According to biblical tradition, 13 guests attended the Last Supper, held on Maundy Thursday, including Jesus and his 12 apostles (one of whom, Judas, betrayed him). The next day, of course, was Good Friday, the day of Jesus’ crucifixion.
The seating arrangement at the Last Supper is believed to have given rise to a longstanding Christian superstition that having 13 guests at a table was a bad omen—specifically, that it was courting death.
Though Friday’s negative associations are weaker, some have suggested they also have roots in Christian tradition: Just as Jesus was crucified on a Friday, Friday was also said to be the day Eve gave Adam the fateful apple from the Tree of Knowledge, as well as the day Cain killed his brother, Abel.
On Friday, October 13, 1307, officers of King Philip IV of France arrested hundreds of the Knights Templar, a powerful religious and military order formed in the 12th century for the defense of the Holy Land.

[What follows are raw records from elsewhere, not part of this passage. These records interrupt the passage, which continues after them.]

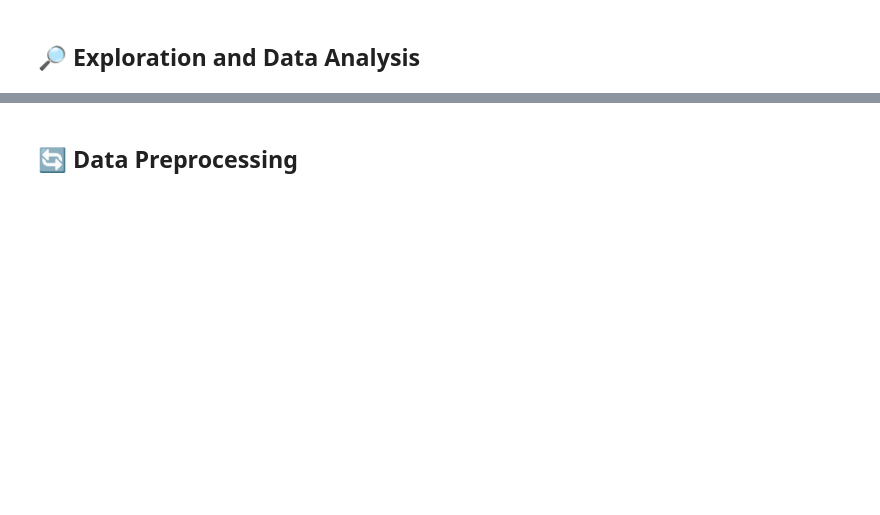
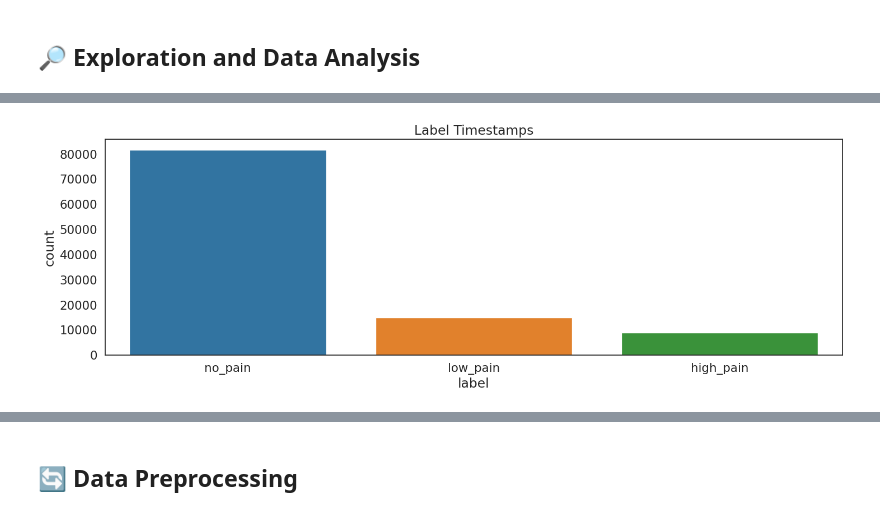
Before and after one commit to cristianobattistini/an2dl, a Jupyter notebook: an2dl1.ipynb, the cells around one changed output, grey strips where cells are left out. Drawn from its saved outputs; the diff is of its cells as text; code cells hidden in the pictures; blank space fills up the shorter version.

Commit message:
exploratorion and data analysis

```diff
--- a/an2dl1.ipynb
+++ b/an2dl1.ipynb
@@ -121,0 +135,16 @@ inspect_dataframe(dataset, dataset.columns)
+# %%
+# MERGE BETWEEN TRAIN DATA AND LABELS
+# the labels are in a separated file linked through 'sample_index
+# here we merge X_train and y_train in a unique Dataframe to explore
+
+df_train = X_train.merge(y_train, on="sample_index", how="left")
+
+# check whether all the labels have been associated or not
+missing_labels = df_train["label"].isna().sum()
+if missing_labels > 0:
+    print(f"{missing_labels} rows without a label")
+
+# check
+print(df_train[["sample_index","time","label"]].head())
+print("Class Distribution")
+print(df_train["label"].value_counts())
@@ -121,0 +235,17 @@ inspect_dataframe(dataset, dataset.columns)
+# %%
+# Visualise the count of timestamps for each kind of pain
+plt.figure(figsize=(17, 5))
+sns.countplot(
+    x='label',
+    data=df_train,
+    order=df_train['label'].value_counts().index,
+    palette='tab10'
+)
+
+# Set the title of the plot
+plt.title('Label Timestamps')
+
+# Display the plot
+plt.show()
+# %% [output]
+[figure, added]
```
Also changed, not shown: parts of 16 cells of this notebook, 1 other file.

Imprisoned on charges of various illegal behaviors (but really because the king wanted access to their financial resources), many Templars were later executed. Some cite the link with the Templars as the origin of the Friday the 13th superstition, but like many legends involving the Templars and their history, the truth remains murky.